Once the backbone network and community distribution networks are complete and connected to optical access and backbone electronics in the community PoPs, the Rapid Lynx backbone network will be connected from Aroland to an ‘Internet Gateway’ at Ginoogaming. The Internet Gateway is an interconnection point with a national telecommunications carrier network that will carry Rapid Lynx traffic over fibre-optic cable to the global Internet backbone running through Canada at a network access point in Toronto. This will position Rapid Lynx only one fibre ‘hop-off’ of the global Internet backbone, allowing Rapid Lynx to purchase wholesale Internet service from any of hundreds of carriers interconnected in Toronto and obtain competitively priced service for Rapid Lynx communities.

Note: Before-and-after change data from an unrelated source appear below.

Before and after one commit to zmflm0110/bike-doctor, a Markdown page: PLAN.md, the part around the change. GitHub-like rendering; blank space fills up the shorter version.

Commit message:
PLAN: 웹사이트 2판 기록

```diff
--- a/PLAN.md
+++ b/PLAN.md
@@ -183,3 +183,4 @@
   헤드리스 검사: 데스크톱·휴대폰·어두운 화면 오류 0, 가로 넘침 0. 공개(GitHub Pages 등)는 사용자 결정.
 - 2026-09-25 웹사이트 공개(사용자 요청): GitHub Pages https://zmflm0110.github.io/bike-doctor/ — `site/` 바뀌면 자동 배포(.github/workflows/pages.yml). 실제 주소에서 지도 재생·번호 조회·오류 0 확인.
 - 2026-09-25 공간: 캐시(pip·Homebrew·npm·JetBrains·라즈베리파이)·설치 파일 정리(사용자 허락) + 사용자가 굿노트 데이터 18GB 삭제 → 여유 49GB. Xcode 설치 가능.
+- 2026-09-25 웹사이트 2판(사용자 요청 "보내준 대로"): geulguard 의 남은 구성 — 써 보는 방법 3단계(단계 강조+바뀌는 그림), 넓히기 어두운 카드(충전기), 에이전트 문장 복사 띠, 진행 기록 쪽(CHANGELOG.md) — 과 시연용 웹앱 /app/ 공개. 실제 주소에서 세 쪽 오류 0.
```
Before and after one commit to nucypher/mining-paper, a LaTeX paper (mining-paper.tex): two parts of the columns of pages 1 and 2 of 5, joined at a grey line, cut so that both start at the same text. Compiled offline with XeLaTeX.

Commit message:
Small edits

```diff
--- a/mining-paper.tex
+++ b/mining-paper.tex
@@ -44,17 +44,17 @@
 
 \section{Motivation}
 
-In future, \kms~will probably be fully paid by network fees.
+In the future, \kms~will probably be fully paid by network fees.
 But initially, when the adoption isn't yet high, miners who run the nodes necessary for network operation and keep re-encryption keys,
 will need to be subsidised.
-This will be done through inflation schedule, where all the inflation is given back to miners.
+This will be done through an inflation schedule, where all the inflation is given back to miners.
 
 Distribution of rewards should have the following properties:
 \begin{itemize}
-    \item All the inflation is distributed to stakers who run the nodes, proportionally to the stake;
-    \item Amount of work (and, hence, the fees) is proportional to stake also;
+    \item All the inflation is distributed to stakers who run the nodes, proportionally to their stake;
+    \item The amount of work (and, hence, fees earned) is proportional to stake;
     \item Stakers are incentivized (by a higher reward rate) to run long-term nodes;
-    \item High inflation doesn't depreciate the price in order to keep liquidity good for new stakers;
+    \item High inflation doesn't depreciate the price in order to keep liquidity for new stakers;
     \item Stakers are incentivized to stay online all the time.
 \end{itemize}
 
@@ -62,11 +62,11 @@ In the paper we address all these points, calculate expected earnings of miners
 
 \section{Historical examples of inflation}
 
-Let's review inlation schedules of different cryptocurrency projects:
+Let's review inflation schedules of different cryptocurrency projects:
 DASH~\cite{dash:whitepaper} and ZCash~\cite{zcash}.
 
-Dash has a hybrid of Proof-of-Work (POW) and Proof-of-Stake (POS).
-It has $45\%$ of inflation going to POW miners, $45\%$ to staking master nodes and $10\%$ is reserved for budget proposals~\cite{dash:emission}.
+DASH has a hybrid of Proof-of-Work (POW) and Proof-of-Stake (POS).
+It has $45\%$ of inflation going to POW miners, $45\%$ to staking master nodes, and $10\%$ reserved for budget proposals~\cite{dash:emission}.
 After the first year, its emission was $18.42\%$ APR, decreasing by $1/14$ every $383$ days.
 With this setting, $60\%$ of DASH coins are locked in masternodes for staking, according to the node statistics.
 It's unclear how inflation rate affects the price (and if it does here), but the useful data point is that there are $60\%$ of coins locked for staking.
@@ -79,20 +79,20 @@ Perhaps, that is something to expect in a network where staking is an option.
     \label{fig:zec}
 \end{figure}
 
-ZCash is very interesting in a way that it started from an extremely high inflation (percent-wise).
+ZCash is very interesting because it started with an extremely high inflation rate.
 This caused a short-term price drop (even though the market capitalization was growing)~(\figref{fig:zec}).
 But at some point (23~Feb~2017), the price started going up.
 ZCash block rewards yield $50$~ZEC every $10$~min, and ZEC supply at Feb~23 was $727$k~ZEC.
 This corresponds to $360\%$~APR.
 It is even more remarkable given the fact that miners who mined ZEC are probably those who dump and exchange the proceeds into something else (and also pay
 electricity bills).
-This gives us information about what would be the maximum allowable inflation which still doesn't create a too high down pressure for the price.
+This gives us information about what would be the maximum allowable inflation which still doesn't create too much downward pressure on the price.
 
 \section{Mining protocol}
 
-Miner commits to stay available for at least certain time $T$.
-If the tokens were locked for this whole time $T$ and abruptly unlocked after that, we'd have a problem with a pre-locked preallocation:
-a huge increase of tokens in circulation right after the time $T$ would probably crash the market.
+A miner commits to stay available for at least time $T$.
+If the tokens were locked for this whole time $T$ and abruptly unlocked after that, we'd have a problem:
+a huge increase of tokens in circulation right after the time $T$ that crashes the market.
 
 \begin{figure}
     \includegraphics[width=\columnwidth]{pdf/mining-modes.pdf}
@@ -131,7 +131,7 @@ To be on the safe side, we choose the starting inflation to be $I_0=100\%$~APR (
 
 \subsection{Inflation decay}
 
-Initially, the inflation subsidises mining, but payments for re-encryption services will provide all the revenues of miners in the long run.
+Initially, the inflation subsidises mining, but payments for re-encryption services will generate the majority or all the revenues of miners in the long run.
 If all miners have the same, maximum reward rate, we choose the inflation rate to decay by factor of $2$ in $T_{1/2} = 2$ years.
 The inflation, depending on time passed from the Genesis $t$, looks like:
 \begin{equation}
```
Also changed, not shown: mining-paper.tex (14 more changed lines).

Connectivity to a global internet access point, like the Torix data center in Toronto, will allow the Matawa First Nations to use affordable and reliable ultra-high speed connectivity to promote economic development.
The laser beams carry internet traffic between Rapid Lynx subscribers and over 4 billion people online at near light speed. The speed of light in space is about 299,792 kilometers per second. Light travels more slowly on earth due to earth’s atmosphere and weather, but Rapid Lynx laser beams still travel FAST! ‘Gigabit’ laser beams traveling through Rapid Lynx fiber can carry 1 billion bits of data, text, voice, video, images, audio, games and thousands of internet applications to and from Rapid Lynx subscribers from any location in the world in only 1 second. Rapid Lynx backbone lasers can carry 10 Gigabits, or 10 billion bits per second, and can be scaled up to 100 gigabits or 100 billion bits per second.
Aroland, Constance Lake, Ginoogaming, and Long Lake #58 First Nations
Matawa Chiefs Council mandate provided to extend long-haul fibre network
Provincial and federal grant submissions made
The Rapid Lynx network will be expanded to the four road-access Matawa First Nations in a second phase as additional grant funds are awarded. Matawa First Nations Management applied for grant funding for Rapid Lynx Phase 2 from Ontario’s Infrastructure Ministry and ISED’s Universal Broadband Fund in two stages in 2020 and 2021 and is awaiting a final decision by Ontario and Canada.